The reports further indicated that Mr. Lee was taken away by individuals of unknown identities after working in a godown facility in Chai Wan. Employees of the bookstore indicated that on the evening of Mr. Lee’s disappearance, they received two calls from Mr. Lee indicating that he was “safe”, and in both cases the caller identification was a Mainland China number. Therefore, there is reason to believe that Mr. Lee was no longer in Hong Kong, and was in Mainland China. Subsequently, the North Point Police Station confirmed that a report was made by a Ms. Choi that she had lost contact with her husband Mr. Lee. The report was characterised as a “missing report” case, and was assigned to the Hong Kong Island Regional Missing Persons Unit for investigation. Thereafter, when police officers went to Mr. Lee’s residence to investigate, they discovered that Mr. Lee’s Home Return Permit was still at his residence in Hong Kong, and moreover there was no immigration record of Mr. Lee leaving Hong Kong.
If the above were true, it would undoubtedly be yet again another violation of the Basic Law.
Firstly, Article 27 of the Basic Law makes it clear that Hong Kong residents’ freedom of the press is guaranteed. Arresting owners and employees of Causeway Bay Books for the books it publishes is undoubtedly a violation of their rights under the Basic Law.
Further, Article 14 of the Basic Law provides that “[t]he Government of the Hong Kong Special Administrative Region shall be responsible for the maintenance of public order in the Region”;
Article 18 of the Basic Law provides that “[n]ational laws shall not be applied in the Hong Kong Special Administrative Region except for those listed in Annex III to this Law. The laws listed therein shall be applied locally by way of promulgation or legislation by the Region”; and
Article 22 of the Basic Law provides that “[n]o department of the Central People’s Government and no province, autonomous region, or municipality directly under the Central Government may interfere in the affairs which the Hong Kong Special Administrative Region administers on its own in accordance with this Law”.
The HKSAR Government has the power to enforce Hong Kong laws within Hong Kong.
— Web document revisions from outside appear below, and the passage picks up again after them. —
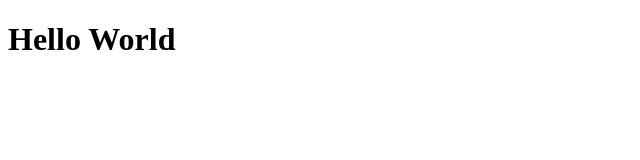
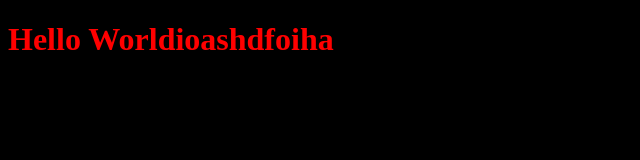
Before and after one commit to vd6810so/ajaxDemo, a plain HTML site: page index.html in a window 1280 px wide. Shown: the whole page, without its empty margins (0-640 px from the left). Drawn offline with Linux system fonts and the light colour scheme.

Commit message:
Added styles

```diff
--- a/index.html
+++ b/index.html
@@ -5,6 +5,16 @@
     <meta name="viewport" content="width=device-width, initial-scale=1.0">
     <meta http-equiv="X-UA-Compatible" content="ie=edge">
     <title>Document</title>
+    <style>
+        h1 {
+            color: red;
+        }
+
+        body {
+            background: black;
+        }
+
+    </style>
 </head>
 <body>
     <h1 id="demo"></h1>
```
Also changed, not shown: data.txt.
PRC laws (save for national laws contained in Annex III of the Basic Law) shall not be applied in Hong Kong and China’s enforcement agencies shall not enforce PRC laws within the territory of Hong Kong. The Lee Bo incident sparked concerns that China did not strictly comply with the Basic Law. The HKSAR Government must investigate into this matter so as to prevent any further erosion to the rule of law in Hong Kong.
In addition, we are concerned that this incident might have breached the International Covenant on Civil and Political Rights, a convention adopted by both China and Hong Kong. In particular, Article 9 of the Covenant states the following:
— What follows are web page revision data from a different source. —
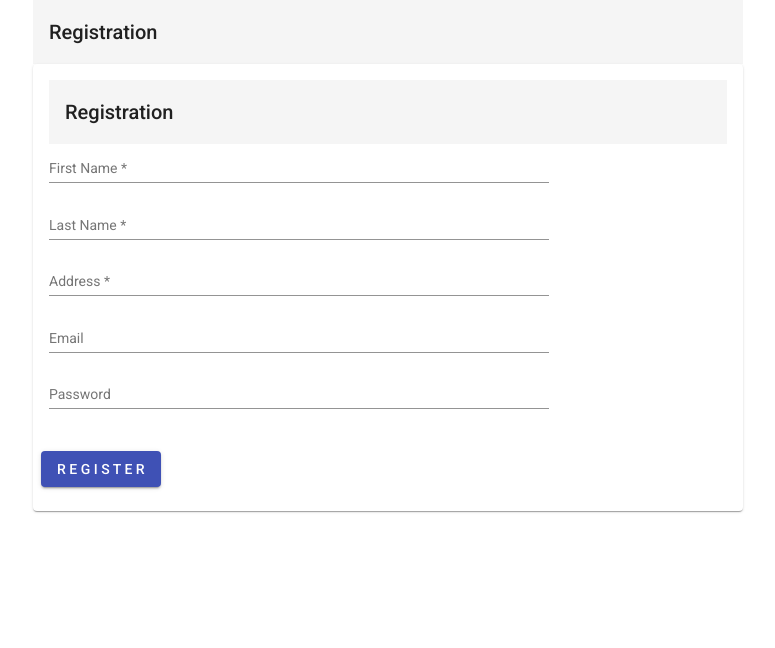
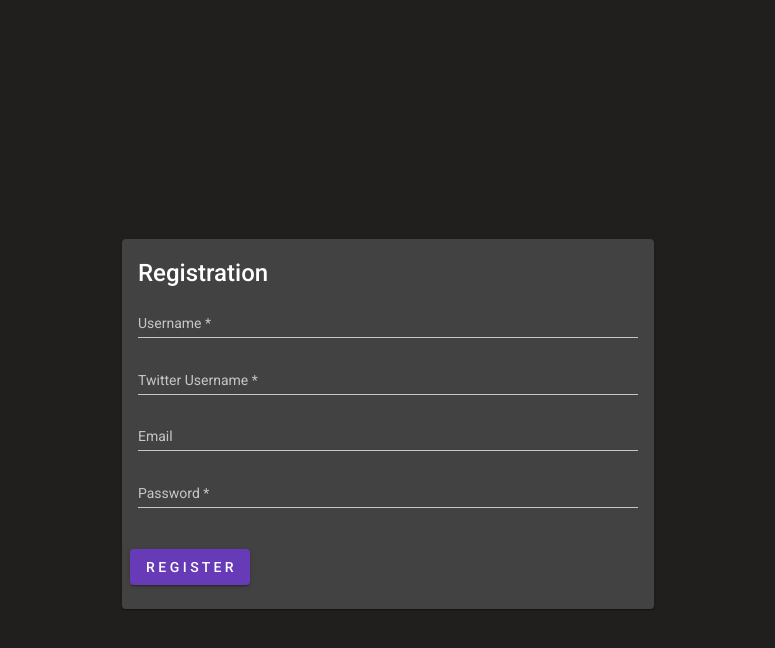
Before and after one commit to theunforg1ven/twitter-dealer, an Angular app in the folder TwitterDealer/TwitterDealer.WebClientApp/ClientApp/: page /user/registration in a window 1280 px wide. Shown: the top 648 px of the page, without its empty margins (252-1027 px from the left). Built offline with nearby package versions, Linux system fonts and the light colour scheme.

Commit message:
Created new custom dark theme and styles for register form :p

```diff
--- a/TwitterDealer/TwitterDealer.WebClientApp/ClientApp/angular.json
+++ b/TwitterDealer/TwitterDealer.WebClientApp/ClientApp/angular.json
@@ -24,7 +24,7 @@
             ],
             "styles": [
               "./node_modules/@angular/material/prebuilt-themes/indigo-pink.css",
-              "src/styles.css"
+              "src/styles.scss"
             ],
             "scripts": [],
             "es5BrowserSupport": true
@@ -82,7 +82,7 @@
             "karmaConfig": "src/karma.conf.js",
             "styles": [
               "./node_modules/@angular/material/prebuilt-themes/indigo-pink.css",
-              "src/styles.css"
+              "src/styles.scss"
             ],
             "scripts": [],
             "assets": [
@@ -134,5 +134,13 @@
       }
     }
   },
-  "defaultProject": "ClientApp"
+  "defaultProject": "ClientApp",
+  "schematics": {
+    "@schematics/angular:component": {
+      "styleext": "scss"
+    },
+    "@nrwl/schematics:component": {
+      "styleext": "scss"
+    }
+  }
 }
--- a/TwitterDealer/TwitterDealer.WebClientApp/ClientApp/src/app/app.component.ts
+++ b/TwitterDealer/TwitterDealer.WebClientApp/ClientApp/src/app/app.component.ts
@@ -3,7 +3,7 @@ import { Component } from '@angular/core';
 @Component({
   selector: 'app-root',
   templateUrl: './app.component.html',
-  styleUrls: ['./app.component.css']
+  styleUrls: ['./app.component.scss']
 })
 export class AppComponent {
   title = 'ClientApp';
--- a/TwitterDealer/TwitterDealer.WebClientApp/ClientApp/src/app/user/registration/registration.component.css
+++ /dev/null
@@ -1,9 +0,0 @@
-.my-form{
-    min-width: 150px;
-    max-width: 500px;
-    width: 100%;
-  }
-
-  .full-width {
-    width: 100%;
-  }
--- a/TwitterDealer/TwitterDealer.WebClientApp/ClientApp/src/app/user/registration/registration.component.html
+++ b/TwitterDealer/TwitterDealer.WebClientApp/ClientApp/src/app/user/registration/registration.component.html
@@ -1,24 +1,18 @@
-<mat-toolbar>
-  <span>Registration</span>
-</mat-toolbar>
-<mat-card class="my-card">
+<div class="main-div">
+   <mat-card class="my-card mt-5">
       <mat-card-content>
-    <mat-toolbar>
-      <span>Registration</span>
-    </mat-toolbar>
+       <mat-card-title>
+          Registration
+       </mat-card-title>
            <mat-card-content>
-          <form class="my-form">
+              <form class="my-form centerForm" >
                 <mat-form-field class="full-width">
-              <mat-label>First Name</mat-label>
-              <input  matInput  placeholder="First name"  name="fname"  required>
+                  <mat-label>Username</mat-label>
+                  <input  matInput  placeholder="Username"  name="uname"  required>
                </mat-form-field>
                <mat-form-field class="full-width">
-              <mat-label>Last Name</mat-label>
-              <input  matInput  placeholder="Last Name" name="lname"  required>
-           </mat-form-field>
-           <mat-form-field class="full-width">
-              <mat-label>Address</mat-label>
-              <input  matInput  placeholder="Address" name="address"  required>
+                  <mat-label>Twitter Username</mat-label>
+                  <input  matInput  placeholder="Twitter Username" name="tname"  required>
                </mat-form-field>
                <mat-form-field class="full-width">
                   <mat-label>Email</mat-label>
@@ -26,7 +20,7 @@
                </mat-form-field>
                <mat-form-field class="full-width">
                   <mat-label>Password</mat-label>
-              <input  matInput  placeholder="Password"  name="password">
+                  <input  matInput  placeholder="Password"  name="password" required>
                </mat-form-field>
               </form>
            </mat-card-content>
@@ -35,3 +29,4 @@
            </mat-card-actions>
       </mat-card-content>
     </mat-card>
+</div>
--- /dev/null
+++ b/TwitterDealer/TwitterDealer.WebClientApp/ClientApp/src/app/user/registration/registration.component.scss
@@ -0,0 +1,17 @@
+.my-form{
+    min-width: 150px;
+    max-width: 500px;
+    width: 100%;
+    display: table-cell;
+  }
+
+.full-width {
+    width: 100%;
+}
+
+.main-div{
+  height: 100vh;
+  display: flex;
+  justify-content: center;
+  align-items: center;
+}
--- a/TwitterDealer/TwitterDealer.WebClientApp/ClientApp/src/app/user/registration/registration.component.ts
+++ b/TwitterDealer/TwitterDealer.WebClientApp/ClientApp/src/app/user/registration/registration.component.ts
@@ -3,7 +3,7 @@ import { Component, OnInit } from '@angular/core';
 @Component({
   selector: 'app-registration',
   templateUrl: './registration.component.html',
-  styleUrls: ['./registration.component.css']
+  styleUrls: ['./registration.component.scss']
 })
 export class RegistrationComponent implements OnInit {
 
--- a/TwitterDealer/TwitterDealer.WebClientApp/ClientApp/src/styles.css
+++ /dev/null
@@ -1,4 +0,0 @@
-/* You can add global styles to this file, and also import other style files */
-
-html, body { height: 100%; }
-body { margin: 0; font-family: Roboto, "Helvetica Neue", sans-serif; }
--- /dev/null
+++ b/TwitterDealer/TwitterDealer.WebClientApp/ClientApp/src/styles.scss
@@ -0,0 +1,18 @@
+/* Custom scss dark theme for app */
+@import '~@angular/material/theming';
+@include mat-core();
+$dark-primary: mat-palette($mat-deep-purple);
+$dark-accent:  mat-palette($mat-amber, A200, A100, A400);
+$dark-warn:    mat-palette($mat-deep-orange);
+$dark-theme:   mat-dark-theme($dark-primary, $dark-accent, $dark-warn);
+@include angular-material-theme($dark-theme);
+
+html, body {
+    height: 100%;
+}
+body {
+    margin: 0;
+    font-family: Roboto, "Helvetica Neue", sans-serif;
+    font-size: 28px; // temp font - fix later
+    background-color: rgb(32, 31, 29);
+}
```
Also changed, not shown: TwitterDealer/TwitterDealer.WebClientApp/ClientApp/src/app/app.component.scss (renamed from TwitterDealer/TwitterDealer.WebClientApp/ClientApp/src/app/app.component.css). Lines whose indentation alone changed are shown as unchanged.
“1. Everyone has the right to liberty and security of person. No one shall be subjected to arbitrary arrest or detention. No one shall be deprived of his liberty except on such grounds and in accordance with such procedure as are established by law.
2. Anyone who is arrested shall be informed, at the time of arrest, of the reasons for his arrest and shall be promptly informed of any charges against him.
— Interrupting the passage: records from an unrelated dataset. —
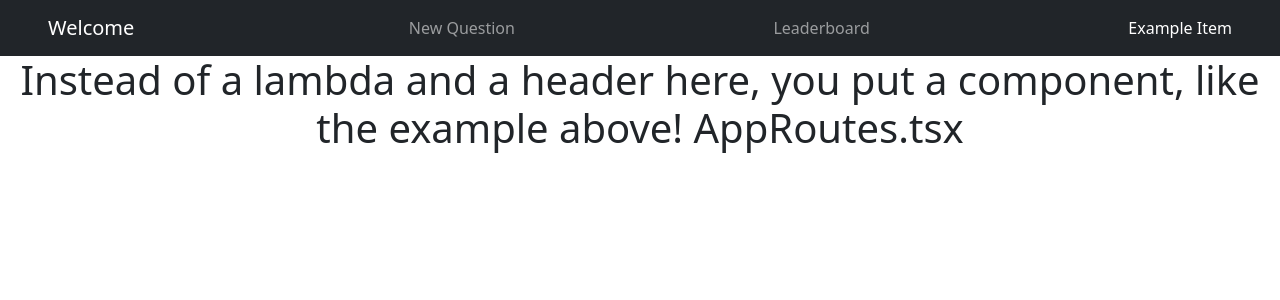
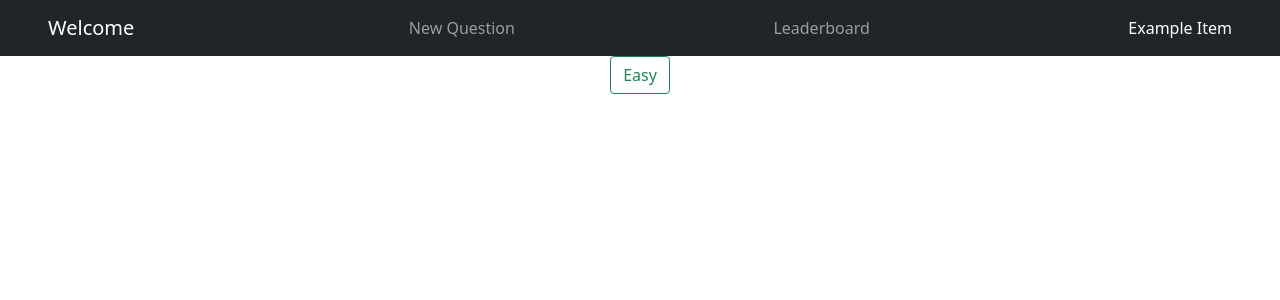
Before and after one commit to CGreenup/Project2-Trivia-Bird-Frontend, a React (Create React App) app: page /example in a window 1280 px wide. Shown: the top 300 px of the page. Built offline with nearby package versions, Linux system fonts and the light colour scheme.

Commit message:
Fixed bug with API adding a slash where there shouldn't be

```diff
--- a/src/components/DifficultyButton.tsx
+++ b/src/components/DifficultyButton.tsx
@@ -15,13 +15,13 @@ const DifficultyButton: React.FC<Props> = (props) => {
             setText(props.difficulty);
             setColor(props.bootstrapColor || "primary");
         },
-        [props.difficulty]
+        [props.difficulty, props.bootstrapColor]
      );
 
     return (
         <div>
             <input type="radio" className="btn-check" name="options-outlined" id={difficultyText} autoComplete="off" value={difficultyText.toLowerCase()} onClick={props.onClick} />
-            <label className={"btn btn-outline-"+outlineColor} htmlFor={difficultyText}> {difficultyText} </label>
+            <label className={"btn btn-outline-" + outlineColor} htmlFor={difficultyText}> {difficultyText} </label>
         </div>
     )
 }
--- /dev/null
+++ b/src/components/DifficultySelector.tsx
@@ -0,0 +1,14 @@
+import React from "react";
+import { getQuestion } from "../remote/questionApi";
+import DifficultyButton from "./DifficultyButton";
+
+const DifficultySelector:React.FC<unknown> = () => {
+
+    const difficulties:string[] = ["Easy", "Medium", "Hard"];
+
+    return(<div>
+        <DifficultyButton difficulty='Easy' bootstrapColor='success' onClick = {() => {getQuestion('Hard')}}></DifficultyButton>
+    </div>)
+}
+
+export default DifficultySelector
--- a/src/remote/questionApi.ts
+++ b/src/remote/questionApi.ts
@@ -2,11 +2,13 @@ import { question } from "../models/question";
 import questionClient from "./questionClient";
 
 export const getQuestion = async (difficulty:string) => {
-    const response = await questionClient.get<question>(difficulty + "&type=multiple")
-    if(response.status == 200){
+    const appendedURL = "api.php?amount=1&difficulty=" + difficulty.toLowerCase()+"&type=multiple";
+
+    const response = await questionClient.get<question>(appendedURL)
+    if(response.status === 200){
         let data = response.data;
         //debug
-        console.log("DEBUG IN questionAPI.ts:")
+        console.log("DEBUG IN questionAPI.ts: https://opentdb.com/" + appendedURL)
         console.log("This is the data returned");
         console.log(data)
         return data;
--- a/src/remote/questionClient.ts
+++ b/src/remote/questionClient.ts
@@ -1,7 +1,7 @@
 import axios from "axios";
 
 const questionClient = axios.create({
-    baseURL:'https://opentdb.com/api.php?amount=1&difficulty=',
+    baseURL:'https://opentdb.com',
     headers: {
         'Content-Type': 'application/json'
     }
--- a/src/router/AppRoutes.tsx
+++ b/src/router/AppRoutes.tsx
@@ -1,6 +1,7 @@
 import React from "react";
 import { Route, Switch } from "react-router-dom";
 import DifficultyButton from "../components/DifficultyButton";
+import DifficultySelector from "../components/DifficultySelector";
 import LeaderBoard from "../components/LeaderBoard";
 
 const AppRoutes:React.FC<unknown> = (props) =>{
@@ -34,7 +35,7 @@ const AppRoutes:React.FC<unknown> = (props) =>{
 
             <Route path = '/leaderboard' component={LeaderBoard}/>
 
-            <Route path = '/example' component={() => {return(<h1>Instead of a lambda and a header here, you put a component, like the example above! AppRoutes.tsx</h1>) }} />
+            <Route path = '/example' component={DifficultySelector} />
         </Switch>
     );
 }
```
3. Anyone arrested or detained on a criminal charge shall be brought promptly before a judge or other officer authorized by law to exercise judicial power and shall be entitled to trial within a reasonable time or to release. It shall not be the general rule that persons awaiting trial shall be detained in custody, but release may be subject to guarantees to appear for trial, at any other stage of the judicial proceedings, and, should occasion arise, for execution of the judgement.
4. Anyone who is deprived of his liberty by arrest or detention shall be entitled to take proceedings before a court, in order that that court may decide without delay on the lawfulness of his detention and order his release if the detention is not lawful.”
The Progressive Lawyers Group urges the HKSAR Government, the Hong Kong Police Force and the Immigration Department to immediately investigate this matter so as to safeguard Hong Kong’s “one country two systems” and to protect the rights and safety of Mr. Lee Bo and four associates of Causeway Bay Books who went missing.
Progressive Lawyers Group
6 January 2016
Originally published in Stand News on 9 January 2016